** What to do **
Your answer should be one number: how many lines of the records hold the string "forwards".

[Revision tracking records]
--- --- ---
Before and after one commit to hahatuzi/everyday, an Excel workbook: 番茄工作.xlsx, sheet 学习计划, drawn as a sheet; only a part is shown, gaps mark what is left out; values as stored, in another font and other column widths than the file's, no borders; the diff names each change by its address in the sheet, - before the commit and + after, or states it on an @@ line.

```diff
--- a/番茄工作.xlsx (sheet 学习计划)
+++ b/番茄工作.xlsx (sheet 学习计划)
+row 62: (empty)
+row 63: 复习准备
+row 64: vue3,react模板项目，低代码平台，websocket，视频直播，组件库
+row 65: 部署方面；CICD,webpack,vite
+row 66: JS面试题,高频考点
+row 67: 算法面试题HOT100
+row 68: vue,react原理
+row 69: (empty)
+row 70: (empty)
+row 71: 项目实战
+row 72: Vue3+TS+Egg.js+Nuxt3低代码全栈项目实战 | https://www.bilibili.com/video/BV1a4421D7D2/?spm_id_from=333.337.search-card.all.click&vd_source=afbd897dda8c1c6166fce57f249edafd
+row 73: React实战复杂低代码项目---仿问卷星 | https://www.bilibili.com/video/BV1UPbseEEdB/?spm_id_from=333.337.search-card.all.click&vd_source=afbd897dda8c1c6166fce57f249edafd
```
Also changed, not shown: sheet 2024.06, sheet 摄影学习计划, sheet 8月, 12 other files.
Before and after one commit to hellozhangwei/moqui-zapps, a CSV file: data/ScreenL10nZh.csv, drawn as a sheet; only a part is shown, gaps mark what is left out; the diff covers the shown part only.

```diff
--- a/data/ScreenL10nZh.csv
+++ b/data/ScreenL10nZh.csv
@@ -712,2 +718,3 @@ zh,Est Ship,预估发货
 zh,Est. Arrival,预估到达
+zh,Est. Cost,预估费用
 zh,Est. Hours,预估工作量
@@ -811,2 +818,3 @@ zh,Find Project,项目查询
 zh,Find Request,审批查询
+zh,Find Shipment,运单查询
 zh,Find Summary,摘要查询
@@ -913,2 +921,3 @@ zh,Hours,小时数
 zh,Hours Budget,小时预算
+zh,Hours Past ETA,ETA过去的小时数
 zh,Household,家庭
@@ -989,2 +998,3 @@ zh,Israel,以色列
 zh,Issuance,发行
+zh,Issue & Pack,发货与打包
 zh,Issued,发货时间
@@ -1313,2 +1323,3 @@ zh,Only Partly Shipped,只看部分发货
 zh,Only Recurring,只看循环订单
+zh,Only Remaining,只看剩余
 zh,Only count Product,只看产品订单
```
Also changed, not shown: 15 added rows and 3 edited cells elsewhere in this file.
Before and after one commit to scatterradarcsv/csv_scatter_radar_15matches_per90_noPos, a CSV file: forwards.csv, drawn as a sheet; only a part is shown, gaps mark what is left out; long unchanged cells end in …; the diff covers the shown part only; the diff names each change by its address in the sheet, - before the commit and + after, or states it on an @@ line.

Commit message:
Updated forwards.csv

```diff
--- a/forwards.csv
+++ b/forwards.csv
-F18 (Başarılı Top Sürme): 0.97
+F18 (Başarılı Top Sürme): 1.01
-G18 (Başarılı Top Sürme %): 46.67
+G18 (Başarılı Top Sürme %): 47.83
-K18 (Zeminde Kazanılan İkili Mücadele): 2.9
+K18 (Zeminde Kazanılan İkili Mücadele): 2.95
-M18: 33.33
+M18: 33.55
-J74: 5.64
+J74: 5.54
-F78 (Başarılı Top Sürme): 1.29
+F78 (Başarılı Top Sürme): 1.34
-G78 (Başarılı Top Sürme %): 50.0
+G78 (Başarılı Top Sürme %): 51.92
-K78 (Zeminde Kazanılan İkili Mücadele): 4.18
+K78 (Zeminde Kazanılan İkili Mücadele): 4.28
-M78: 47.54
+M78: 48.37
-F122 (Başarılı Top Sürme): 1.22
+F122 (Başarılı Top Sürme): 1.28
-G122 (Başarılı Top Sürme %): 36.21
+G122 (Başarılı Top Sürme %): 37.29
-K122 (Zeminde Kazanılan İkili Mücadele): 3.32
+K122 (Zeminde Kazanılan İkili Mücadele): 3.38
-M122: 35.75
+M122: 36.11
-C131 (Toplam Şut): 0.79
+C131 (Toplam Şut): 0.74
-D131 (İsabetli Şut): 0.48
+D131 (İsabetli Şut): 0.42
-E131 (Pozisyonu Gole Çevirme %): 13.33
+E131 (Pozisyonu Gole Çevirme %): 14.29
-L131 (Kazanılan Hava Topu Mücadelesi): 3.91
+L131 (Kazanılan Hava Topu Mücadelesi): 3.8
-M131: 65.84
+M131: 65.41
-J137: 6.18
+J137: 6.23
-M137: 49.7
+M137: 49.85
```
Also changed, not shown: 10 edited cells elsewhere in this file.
--- --- ---
** Result **
4